>>>

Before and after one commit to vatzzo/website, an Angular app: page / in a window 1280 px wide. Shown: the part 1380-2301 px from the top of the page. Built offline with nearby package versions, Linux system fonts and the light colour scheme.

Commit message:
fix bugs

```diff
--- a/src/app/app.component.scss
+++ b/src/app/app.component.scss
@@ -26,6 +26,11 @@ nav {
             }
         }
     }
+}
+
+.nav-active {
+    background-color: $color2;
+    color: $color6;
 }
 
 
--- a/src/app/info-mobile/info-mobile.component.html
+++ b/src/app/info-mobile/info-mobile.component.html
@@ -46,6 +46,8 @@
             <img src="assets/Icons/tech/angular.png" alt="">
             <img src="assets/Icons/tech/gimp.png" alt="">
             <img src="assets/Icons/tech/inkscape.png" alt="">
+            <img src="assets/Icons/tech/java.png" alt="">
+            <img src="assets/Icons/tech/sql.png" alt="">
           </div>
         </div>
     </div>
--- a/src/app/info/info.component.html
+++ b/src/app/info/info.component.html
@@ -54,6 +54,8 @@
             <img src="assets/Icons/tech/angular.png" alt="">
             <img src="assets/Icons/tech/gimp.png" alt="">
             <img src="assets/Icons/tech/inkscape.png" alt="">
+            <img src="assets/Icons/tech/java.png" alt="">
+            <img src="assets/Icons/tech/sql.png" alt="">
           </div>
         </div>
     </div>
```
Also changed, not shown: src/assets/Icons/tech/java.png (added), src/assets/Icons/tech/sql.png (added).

<<<
>>>

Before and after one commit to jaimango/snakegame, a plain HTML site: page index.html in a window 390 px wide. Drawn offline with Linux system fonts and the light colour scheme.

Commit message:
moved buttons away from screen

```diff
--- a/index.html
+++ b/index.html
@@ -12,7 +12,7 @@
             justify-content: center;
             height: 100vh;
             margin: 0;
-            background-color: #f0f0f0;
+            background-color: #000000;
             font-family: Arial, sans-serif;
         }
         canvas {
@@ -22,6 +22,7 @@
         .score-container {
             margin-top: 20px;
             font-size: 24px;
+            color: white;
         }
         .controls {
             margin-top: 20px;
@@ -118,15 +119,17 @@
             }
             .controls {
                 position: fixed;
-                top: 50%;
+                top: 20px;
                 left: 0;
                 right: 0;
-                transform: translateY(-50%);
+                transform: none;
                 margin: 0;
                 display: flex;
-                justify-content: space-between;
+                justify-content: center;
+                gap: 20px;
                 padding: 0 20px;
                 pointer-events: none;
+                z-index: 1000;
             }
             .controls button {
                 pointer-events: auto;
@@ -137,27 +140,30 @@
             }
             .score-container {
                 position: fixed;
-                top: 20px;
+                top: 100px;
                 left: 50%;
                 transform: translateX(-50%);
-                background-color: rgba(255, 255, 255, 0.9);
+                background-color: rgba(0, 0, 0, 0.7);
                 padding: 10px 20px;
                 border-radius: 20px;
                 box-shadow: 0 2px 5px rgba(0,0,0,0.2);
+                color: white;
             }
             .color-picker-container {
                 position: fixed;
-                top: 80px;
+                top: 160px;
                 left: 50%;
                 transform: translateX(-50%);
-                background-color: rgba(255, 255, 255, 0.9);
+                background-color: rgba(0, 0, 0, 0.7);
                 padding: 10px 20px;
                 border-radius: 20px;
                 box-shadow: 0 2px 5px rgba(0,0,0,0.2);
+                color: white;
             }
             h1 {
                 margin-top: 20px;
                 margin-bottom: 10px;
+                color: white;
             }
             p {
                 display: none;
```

<<<

* [Your instructions] Return every line of the entries above that the string "after" appears in.

* [Problem solution]
Before and after one commit to vatzzo/website, an Angular app: page / in a window 1280 px wide. Shown: the part 1380-2301 px from the top of the page. Built offline with nearby package versions, Linux system fonts and the light colour scheme.
Before and after one commit to jaimango/snakegame, a plain HTML site: page index.html in a window 390 px wide. Drawn offline with Linux system fonts and the light colour scheme.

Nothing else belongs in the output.